AIM OF THE TASK -> Please copy each line of the records below that holds the word "body".

====================

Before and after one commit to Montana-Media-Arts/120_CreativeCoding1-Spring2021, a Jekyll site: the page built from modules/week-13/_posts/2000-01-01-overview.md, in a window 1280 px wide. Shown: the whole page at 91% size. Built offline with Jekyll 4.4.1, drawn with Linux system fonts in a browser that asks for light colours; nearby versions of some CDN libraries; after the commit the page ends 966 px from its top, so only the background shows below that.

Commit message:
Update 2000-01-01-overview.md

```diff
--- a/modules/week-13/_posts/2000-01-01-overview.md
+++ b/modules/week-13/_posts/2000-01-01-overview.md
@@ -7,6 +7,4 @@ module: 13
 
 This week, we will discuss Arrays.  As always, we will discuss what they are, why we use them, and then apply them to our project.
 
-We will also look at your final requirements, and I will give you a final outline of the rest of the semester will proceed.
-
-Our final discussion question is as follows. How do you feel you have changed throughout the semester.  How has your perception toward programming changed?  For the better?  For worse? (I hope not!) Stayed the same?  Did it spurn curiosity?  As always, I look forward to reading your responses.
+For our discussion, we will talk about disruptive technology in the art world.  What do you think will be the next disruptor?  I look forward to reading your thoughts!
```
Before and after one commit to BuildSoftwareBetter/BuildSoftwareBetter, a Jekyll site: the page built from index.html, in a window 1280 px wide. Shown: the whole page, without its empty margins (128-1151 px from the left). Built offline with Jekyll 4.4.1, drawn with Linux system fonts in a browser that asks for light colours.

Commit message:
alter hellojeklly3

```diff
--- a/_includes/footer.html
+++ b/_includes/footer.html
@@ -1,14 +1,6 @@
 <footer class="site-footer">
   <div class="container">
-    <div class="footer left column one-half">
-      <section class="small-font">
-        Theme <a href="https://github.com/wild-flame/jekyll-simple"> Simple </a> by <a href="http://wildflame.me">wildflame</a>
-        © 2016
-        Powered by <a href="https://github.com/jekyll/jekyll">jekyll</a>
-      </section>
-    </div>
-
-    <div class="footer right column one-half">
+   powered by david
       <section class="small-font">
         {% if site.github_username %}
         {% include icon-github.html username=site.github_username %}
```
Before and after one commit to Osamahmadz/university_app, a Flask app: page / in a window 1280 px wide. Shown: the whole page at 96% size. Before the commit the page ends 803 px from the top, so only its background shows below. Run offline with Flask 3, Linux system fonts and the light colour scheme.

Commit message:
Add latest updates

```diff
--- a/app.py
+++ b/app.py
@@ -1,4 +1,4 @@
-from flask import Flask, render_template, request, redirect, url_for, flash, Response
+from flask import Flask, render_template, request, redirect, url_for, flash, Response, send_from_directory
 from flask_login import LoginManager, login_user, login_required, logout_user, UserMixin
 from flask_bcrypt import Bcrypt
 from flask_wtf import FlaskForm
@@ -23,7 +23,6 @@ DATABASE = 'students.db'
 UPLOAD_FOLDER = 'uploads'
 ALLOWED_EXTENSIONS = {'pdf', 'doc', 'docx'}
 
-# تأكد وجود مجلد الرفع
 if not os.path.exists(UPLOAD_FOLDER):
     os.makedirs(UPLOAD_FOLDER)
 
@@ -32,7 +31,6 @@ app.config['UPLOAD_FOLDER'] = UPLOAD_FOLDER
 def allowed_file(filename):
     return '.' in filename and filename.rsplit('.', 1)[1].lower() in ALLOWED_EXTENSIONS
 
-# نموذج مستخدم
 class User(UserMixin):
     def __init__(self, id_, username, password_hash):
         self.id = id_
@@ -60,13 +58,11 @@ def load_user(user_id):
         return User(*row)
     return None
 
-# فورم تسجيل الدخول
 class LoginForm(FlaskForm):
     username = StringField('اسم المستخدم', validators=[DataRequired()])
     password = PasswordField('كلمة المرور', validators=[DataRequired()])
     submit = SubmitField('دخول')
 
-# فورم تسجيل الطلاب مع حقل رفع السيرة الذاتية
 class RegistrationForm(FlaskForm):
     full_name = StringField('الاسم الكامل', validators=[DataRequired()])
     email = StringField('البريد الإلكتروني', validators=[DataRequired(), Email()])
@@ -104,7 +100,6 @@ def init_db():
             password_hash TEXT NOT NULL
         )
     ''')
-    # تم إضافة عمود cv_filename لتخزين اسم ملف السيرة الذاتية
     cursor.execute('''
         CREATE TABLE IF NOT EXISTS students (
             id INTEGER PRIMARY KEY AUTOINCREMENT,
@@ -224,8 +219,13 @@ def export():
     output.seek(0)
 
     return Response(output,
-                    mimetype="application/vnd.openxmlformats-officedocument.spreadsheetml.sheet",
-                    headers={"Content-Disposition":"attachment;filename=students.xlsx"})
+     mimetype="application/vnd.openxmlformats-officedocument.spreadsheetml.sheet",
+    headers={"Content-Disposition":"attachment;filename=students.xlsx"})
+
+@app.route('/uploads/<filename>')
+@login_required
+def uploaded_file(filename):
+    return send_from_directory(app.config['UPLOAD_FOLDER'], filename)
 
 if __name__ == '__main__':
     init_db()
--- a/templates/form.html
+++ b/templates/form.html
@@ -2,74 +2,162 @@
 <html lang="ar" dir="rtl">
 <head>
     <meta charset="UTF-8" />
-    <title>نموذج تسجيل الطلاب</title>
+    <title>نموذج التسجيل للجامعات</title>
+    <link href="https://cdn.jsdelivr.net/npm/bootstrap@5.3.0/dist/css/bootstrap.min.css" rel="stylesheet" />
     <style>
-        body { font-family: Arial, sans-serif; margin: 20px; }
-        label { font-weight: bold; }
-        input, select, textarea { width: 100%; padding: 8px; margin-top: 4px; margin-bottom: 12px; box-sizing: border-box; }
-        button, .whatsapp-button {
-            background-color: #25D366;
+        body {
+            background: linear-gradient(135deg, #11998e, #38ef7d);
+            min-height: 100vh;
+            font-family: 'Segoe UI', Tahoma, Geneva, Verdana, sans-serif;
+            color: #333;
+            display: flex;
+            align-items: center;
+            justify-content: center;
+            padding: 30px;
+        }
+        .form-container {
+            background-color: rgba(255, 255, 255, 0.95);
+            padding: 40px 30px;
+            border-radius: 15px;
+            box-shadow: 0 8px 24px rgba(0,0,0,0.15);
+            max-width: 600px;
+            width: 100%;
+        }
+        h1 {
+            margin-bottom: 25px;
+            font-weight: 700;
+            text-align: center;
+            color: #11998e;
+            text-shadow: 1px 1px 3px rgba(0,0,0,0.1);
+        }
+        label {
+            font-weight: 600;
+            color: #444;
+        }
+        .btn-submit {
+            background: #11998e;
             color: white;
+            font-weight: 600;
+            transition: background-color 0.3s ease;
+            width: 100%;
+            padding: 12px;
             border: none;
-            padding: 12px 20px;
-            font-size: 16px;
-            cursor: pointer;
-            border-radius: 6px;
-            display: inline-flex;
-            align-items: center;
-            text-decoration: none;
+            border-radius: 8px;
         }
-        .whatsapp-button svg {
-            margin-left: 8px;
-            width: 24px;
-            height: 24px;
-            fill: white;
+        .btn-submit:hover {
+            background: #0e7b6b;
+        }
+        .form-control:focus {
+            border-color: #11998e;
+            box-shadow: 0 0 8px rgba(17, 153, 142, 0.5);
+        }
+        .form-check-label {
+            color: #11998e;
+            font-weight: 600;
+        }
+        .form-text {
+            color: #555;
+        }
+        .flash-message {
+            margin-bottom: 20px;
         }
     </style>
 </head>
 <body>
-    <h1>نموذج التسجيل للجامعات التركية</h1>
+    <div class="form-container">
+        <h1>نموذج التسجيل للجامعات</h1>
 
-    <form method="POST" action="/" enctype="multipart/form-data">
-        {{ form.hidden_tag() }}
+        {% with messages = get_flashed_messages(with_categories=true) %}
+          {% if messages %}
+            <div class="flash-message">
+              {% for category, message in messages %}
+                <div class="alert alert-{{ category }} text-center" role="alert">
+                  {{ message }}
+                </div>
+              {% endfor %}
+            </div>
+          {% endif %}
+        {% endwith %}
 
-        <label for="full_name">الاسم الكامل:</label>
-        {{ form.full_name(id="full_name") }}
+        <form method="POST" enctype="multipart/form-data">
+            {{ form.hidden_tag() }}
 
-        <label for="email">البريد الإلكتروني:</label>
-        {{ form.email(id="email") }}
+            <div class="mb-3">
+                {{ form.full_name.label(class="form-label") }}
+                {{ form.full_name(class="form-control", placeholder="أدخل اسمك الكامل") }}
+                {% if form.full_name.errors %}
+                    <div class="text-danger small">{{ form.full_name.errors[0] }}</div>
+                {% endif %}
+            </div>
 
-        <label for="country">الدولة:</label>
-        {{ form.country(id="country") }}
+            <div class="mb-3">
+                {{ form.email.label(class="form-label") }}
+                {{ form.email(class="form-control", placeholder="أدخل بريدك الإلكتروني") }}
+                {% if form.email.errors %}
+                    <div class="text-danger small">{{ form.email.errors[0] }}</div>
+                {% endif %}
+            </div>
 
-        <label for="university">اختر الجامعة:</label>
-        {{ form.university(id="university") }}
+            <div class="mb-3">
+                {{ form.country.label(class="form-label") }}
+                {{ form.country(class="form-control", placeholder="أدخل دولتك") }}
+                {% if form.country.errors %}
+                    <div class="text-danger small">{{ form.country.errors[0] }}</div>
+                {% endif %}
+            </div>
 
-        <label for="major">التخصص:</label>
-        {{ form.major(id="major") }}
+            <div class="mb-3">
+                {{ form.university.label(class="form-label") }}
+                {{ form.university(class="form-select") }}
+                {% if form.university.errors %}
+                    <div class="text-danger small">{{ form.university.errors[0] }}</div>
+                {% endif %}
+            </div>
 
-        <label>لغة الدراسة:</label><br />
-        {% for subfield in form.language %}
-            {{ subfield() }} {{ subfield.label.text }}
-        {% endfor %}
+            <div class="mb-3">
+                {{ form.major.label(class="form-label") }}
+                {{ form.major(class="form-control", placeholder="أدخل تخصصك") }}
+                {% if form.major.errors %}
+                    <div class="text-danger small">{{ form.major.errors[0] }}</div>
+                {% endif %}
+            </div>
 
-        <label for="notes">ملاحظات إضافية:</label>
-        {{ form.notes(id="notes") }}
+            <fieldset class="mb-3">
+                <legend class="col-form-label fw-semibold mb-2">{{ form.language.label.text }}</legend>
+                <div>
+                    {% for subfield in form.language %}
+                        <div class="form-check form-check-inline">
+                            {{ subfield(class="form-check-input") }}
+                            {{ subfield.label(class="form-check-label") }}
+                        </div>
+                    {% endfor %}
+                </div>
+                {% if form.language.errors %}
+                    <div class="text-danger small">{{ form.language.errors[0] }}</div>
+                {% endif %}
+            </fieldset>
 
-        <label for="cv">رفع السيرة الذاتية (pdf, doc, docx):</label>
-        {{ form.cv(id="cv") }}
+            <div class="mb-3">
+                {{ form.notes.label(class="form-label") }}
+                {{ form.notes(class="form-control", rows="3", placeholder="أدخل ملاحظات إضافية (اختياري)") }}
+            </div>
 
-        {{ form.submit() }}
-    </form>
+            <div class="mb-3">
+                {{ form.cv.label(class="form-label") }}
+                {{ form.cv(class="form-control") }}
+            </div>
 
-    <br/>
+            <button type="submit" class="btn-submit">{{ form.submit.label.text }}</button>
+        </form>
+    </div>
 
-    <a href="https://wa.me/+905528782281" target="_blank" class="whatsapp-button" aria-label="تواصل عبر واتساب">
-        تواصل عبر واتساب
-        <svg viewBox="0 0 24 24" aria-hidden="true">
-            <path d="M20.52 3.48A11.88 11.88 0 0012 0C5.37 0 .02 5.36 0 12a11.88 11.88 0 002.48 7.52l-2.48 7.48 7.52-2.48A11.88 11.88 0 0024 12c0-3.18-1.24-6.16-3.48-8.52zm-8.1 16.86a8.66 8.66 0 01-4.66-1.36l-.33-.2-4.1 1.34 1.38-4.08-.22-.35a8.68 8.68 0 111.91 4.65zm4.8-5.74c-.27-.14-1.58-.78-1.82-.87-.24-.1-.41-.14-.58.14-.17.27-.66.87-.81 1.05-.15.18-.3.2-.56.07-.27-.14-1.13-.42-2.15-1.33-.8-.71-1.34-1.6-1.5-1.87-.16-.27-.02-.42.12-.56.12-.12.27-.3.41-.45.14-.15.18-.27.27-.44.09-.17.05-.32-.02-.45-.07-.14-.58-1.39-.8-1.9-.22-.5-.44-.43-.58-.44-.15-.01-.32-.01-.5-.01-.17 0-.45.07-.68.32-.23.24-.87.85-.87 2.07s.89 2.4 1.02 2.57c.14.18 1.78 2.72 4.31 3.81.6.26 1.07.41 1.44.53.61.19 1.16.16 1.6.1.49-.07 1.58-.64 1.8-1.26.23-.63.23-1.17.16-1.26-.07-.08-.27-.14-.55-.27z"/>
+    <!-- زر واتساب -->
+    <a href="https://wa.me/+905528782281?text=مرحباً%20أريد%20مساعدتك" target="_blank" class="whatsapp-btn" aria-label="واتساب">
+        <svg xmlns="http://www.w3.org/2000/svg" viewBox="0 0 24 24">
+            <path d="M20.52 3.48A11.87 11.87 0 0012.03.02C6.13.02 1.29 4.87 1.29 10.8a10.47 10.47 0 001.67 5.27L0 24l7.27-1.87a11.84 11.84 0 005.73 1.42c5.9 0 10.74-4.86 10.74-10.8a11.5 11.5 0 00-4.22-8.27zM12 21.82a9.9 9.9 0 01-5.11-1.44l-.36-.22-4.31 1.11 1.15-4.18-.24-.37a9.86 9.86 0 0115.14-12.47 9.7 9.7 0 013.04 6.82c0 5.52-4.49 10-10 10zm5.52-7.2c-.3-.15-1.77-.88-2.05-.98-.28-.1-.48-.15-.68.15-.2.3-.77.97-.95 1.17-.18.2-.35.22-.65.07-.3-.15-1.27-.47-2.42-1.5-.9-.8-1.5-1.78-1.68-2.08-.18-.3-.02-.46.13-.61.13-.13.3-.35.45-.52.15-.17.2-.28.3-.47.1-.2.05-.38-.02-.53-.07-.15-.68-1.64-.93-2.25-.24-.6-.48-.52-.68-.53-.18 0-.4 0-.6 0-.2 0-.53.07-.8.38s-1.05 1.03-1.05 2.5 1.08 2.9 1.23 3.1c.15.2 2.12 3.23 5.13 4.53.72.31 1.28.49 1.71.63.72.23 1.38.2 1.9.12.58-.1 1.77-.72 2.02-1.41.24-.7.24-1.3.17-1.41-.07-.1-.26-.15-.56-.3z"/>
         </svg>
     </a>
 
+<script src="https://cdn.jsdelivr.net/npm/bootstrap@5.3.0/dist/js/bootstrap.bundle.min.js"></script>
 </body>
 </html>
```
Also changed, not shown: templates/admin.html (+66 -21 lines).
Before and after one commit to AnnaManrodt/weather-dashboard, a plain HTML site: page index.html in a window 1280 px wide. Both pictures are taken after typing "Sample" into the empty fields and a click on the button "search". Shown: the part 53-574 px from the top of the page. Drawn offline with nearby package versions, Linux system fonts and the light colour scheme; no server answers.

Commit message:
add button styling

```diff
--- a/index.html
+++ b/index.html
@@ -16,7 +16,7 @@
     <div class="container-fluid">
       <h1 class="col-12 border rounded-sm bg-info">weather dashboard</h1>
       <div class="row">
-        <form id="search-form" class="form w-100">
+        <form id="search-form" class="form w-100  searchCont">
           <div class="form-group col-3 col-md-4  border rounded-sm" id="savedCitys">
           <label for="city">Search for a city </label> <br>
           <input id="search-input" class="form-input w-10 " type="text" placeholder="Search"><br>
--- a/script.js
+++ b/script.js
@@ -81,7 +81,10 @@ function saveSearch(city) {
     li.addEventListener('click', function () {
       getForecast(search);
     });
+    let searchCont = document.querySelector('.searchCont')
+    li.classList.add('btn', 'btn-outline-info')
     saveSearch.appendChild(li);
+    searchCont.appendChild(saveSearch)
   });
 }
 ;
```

====================

SOLUTION TO THE PROBLEM ->
-        body { font-family: Arial, sans-serif; margin: 20px; }
+        body {
 <body>
 </body>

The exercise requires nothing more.